"Leaving by car provokes less suspicion and at least allows one to take along some personal belongings," notes one official.

Although more than 5,000 refugees from 35 different nations passed through Traiskirchen last year, Austria primarily serves as a staging center for East Europeans wishing to emigrate to the West. Refugees wishing to resettle in Italy, France, Switzerland, and West Germany often head there directly and apply for asylum upon arrival.

Austria also functions as the first transit point for Jews leaving the Soviet Union. Last year some 52,000 of them emigrated. An estimated 19,000 went to Israel; most of the rest settled in the United States.

Despite vast increases in numbers of Jews leaving the Soviet Union since 1975 , relief sources report a dropoff in numbers leaving this year. Compared with 1979 figures, only half the number are coming through. Sources blame deteriorating US-Soviet relations, and estimate that fewer than 30,000 will emigrate by the end of 1980.

Apart from Jews, several West European asylum countries have registered significant increases among East bloc refugees. Austria, for example, has noted a 60 percent overall rise since 1978.

France in particular has been witnessing somewhat of a surge in the number of Romanians entering the country illegaly or on tourist visas. "We have reason to believe that the Bucharest government has been letting out people over the past few months in order to create a good impression for the Madrid conference," says Madame Claude Guillon of the Secours Catholique in Paris, referring to the review conference on European security.

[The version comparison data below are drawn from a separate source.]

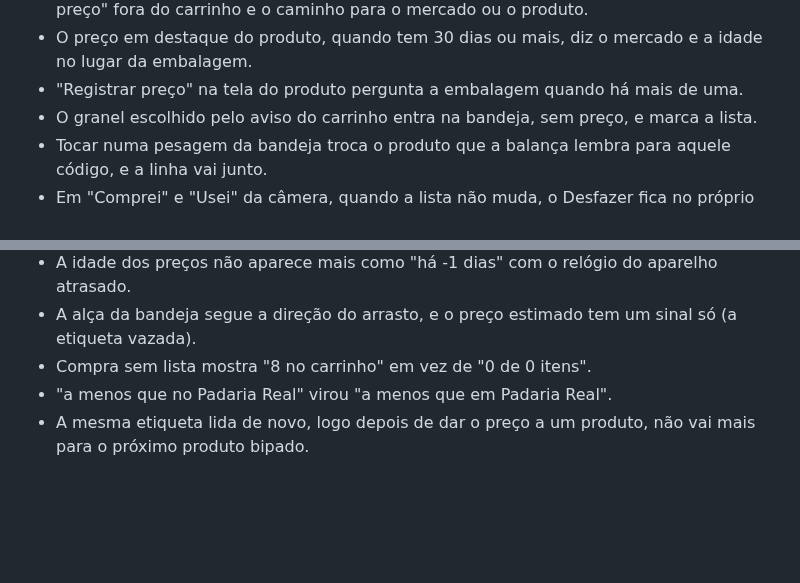
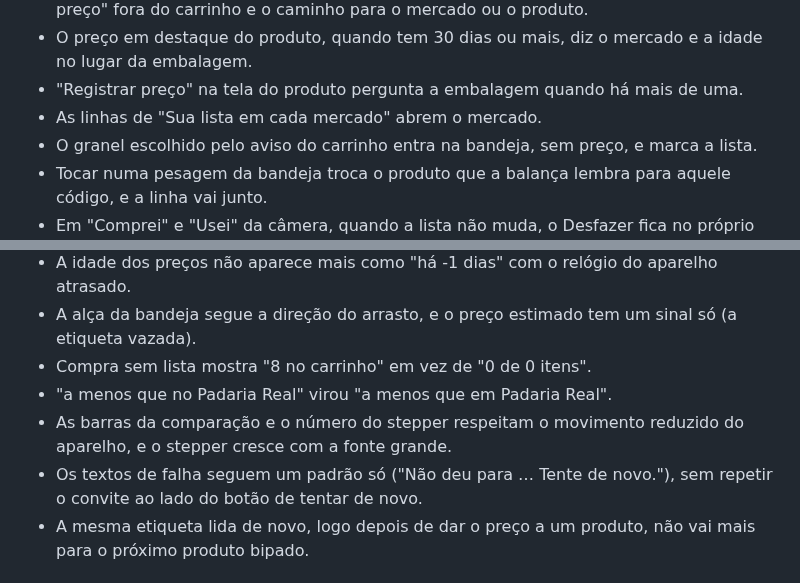
Before and after one commit to l0rran/bipa, a Markdown page: CHANGELOG.md, 2 parts joined by grey strips. GitHub-like rendering; blank space fills up the shorter version.

Commit message:
docs: registra comparação tocável, movimento reduzido e textos de falha
Co-Authored-By: Claude Opus 5.5 <noreply@anthropic.com>
Claude-Session: https://claude.ai/code/session_01XoR8k38DG85jdEd8v6SSEa

```diff
--- a/CHANGELOG.md
+++ b/CHANGELOG.md
@@ -62,6 +62,7 @@ Todas as mudanças relevantes do projeto. O formato segue o [Keep a Changelog](h
 - Tocar num preço da tela do produto ou do mercado abre a folha dele, com "Corrigir o preço" fora do carrinho e o caminho para o mercado ou o produto.
 - O preço em destaque do produto, quando tem 30 dias ou mais, diz o mercado e a idade no lugar da embalagem.
 - "Registrar preço" na tela do produto pergunta a embalagem quando há mais de uma.
+- As linhas de "Sua lista em cada mercado" abrem o mercado.
 - O granel escolhido pelo aviso do carrinho entra na bandeja, sem preço, e marca a lista.
 - Tocar numa pesagem da bandeja troca o produto que a balança lembra para aquele código, e a linha vai junto.
 - Em "Comprei" e "Usei" da câmera, quando a lista não muda, o Desfazer fica no próprio aviso do visor, sem snackbar repetindo o fato.
@@ -77,6 +78,8 @@ Todas as mudanças relevantes do projeto. O formato segue o [Keep a Changelog](h
 - A alça da bandeja segue a direção do arrasto, e o preço estimado tem um sinal só (a etiqueta vazada).
 - Compra sem lista mostra "8 no carrinho" em vez de "0 de 0 itens".
 - "a menos que no Padaria Real" virou "a menos que em Padaria Real".
+- As barras da comparação e o número do stepper respeitam o movimento reduzido do aparelho, e o stepper cresce com a fonte grande.
+- Os textos de falha seguem um padrão só ("Não deu para … Tente de novo."), sem repetir o convite ao lado do botão de tentar de novo.
 - A mesma etiqueta lida de novo, logo depois de dar o preço a um produto, não vai mais para o próximo produto bipado.
 
 ## [0.1.0] - 2026-10-27
```
Also changed, not shown: docs/roadmap.md (+3 -4 lines).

who are the East European refugees? Basically they can be divided into three main groups. First, there are the intellectuals and dissidents, a relatively small group who are forced to flee out of fear of imprisonment or internal exile.

These include members of the Charter 77 committee who have been monitoring human rights in Czechoslovakia, as well as musicians and writers in East Germany , and Baptists, Adventists, and Orthodox church members in Romania.

The second and largest group are refugees who leave because they are dissatisfied with economic and social conditions. Many of them tend to be technicians, engineers, doctors, and skilled workers who find they cannot advance professionally.

"If you have initiative and ambition," comments Josef B., a young Czech engineer, "there is no point in living under communism. As far as the government is concerned, if one's initiative does not serve the state, then it must be stifled."

Critics maintain that many of the East Europeans are really economic refugees who come looking for work under the pretext of seeking political asylum. Their passage is similar, the critics say, to the flight of many turks, Pakistanis, and Africans to West Germany for what are believed to be similar reasons.